WHAT THIS TASK INVOLVES >> Find how many lines of the records hold the string "type" and reply with only that total.

★ ★ ★ ★ ★ ★ ★

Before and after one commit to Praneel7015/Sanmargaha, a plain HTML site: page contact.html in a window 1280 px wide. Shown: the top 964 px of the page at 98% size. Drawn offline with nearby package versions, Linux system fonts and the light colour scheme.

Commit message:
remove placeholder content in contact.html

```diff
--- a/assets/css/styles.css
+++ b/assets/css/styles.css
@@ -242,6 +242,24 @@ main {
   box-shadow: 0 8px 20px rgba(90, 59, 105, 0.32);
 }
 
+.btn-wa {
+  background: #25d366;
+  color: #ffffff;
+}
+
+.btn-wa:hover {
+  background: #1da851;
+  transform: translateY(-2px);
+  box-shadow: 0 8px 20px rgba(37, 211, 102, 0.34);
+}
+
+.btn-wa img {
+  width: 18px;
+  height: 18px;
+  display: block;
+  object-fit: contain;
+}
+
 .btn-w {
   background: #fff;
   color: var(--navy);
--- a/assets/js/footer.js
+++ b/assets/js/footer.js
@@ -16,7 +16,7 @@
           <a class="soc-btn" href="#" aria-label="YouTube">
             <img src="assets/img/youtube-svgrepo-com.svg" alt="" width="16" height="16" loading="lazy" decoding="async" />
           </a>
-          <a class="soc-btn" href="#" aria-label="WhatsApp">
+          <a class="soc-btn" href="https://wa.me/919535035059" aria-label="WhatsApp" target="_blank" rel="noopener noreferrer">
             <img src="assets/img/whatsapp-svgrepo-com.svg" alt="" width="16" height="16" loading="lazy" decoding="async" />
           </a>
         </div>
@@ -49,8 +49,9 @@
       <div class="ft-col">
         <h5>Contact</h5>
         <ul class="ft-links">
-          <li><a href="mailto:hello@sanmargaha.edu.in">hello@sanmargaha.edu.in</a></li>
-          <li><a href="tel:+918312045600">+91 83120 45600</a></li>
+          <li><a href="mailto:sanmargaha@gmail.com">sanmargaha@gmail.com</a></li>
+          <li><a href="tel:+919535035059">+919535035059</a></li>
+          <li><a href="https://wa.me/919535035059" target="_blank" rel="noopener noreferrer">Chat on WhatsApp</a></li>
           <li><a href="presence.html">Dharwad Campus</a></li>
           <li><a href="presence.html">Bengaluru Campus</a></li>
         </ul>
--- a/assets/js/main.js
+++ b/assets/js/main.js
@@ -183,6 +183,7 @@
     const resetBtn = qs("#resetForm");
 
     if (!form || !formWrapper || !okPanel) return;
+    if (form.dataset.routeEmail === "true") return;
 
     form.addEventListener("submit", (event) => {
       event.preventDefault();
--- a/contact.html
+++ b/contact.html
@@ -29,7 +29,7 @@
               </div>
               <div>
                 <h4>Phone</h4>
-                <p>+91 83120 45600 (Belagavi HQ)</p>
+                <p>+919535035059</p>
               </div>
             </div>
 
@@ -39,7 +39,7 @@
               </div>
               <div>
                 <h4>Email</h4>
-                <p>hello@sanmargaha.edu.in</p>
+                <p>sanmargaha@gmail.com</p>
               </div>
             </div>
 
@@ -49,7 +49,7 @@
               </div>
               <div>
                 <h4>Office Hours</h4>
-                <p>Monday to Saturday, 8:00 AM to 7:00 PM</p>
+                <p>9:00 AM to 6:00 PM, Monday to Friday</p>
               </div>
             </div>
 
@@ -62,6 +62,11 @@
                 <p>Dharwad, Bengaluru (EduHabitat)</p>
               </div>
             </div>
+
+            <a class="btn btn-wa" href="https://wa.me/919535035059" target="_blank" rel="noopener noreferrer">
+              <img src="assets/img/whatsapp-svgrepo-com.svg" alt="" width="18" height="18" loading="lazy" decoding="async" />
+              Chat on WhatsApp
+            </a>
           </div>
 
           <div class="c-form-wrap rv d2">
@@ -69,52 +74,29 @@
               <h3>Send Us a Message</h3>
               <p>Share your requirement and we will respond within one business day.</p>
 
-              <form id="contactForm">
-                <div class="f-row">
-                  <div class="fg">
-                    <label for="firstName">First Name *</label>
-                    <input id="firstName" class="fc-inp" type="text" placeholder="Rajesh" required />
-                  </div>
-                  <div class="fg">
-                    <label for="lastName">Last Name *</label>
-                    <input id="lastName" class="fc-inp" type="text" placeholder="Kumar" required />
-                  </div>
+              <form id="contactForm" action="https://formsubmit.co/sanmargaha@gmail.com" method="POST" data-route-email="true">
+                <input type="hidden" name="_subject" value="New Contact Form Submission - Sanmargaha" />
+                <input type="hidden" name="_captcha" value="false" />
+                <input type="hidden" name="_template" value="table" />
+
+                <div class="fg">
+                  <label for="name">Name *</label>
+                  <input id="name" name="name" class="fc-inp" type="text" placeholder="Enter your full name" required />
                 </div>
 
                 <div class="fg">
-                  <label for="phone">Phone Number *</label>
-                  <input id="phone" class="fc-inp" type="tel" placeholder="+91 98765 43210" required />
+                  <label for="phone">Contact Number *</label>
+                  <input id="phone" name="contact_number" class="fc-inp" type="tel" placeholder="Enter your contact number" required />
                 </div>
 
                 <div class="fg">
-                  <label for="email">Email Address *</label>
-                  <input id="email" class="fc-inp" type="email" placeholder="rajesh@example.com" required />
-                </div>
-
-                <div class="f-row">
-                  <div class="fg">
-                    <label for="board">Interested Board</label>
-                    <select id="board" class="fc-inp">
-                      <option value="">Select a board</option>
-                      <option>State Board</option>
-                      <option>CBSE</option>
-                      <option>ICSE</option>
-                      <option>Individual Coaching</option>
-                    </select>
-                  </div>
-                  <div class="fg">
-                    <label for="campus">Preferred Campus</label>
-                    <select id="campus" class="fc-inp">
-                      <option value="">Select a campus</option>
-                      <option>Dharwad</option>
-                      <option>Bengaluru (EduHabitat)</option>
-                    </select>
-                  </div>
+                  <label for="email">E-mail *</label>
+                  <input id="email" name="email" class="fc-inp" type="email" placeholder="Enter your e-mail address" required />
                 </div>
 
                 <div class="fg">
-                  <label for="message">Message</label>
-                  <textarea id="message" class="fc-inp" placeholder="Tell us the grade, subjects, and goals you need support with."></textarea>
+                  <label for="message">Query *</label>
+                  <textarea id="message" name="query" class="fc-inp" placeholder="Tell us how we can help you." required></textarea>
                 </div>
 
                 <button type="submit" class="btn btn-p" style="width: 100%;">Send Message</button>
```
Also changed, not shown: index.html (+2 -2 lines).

★ ★ ★ ★ ★ ★ ★

ANSWER TO THE PROBLEM >> 11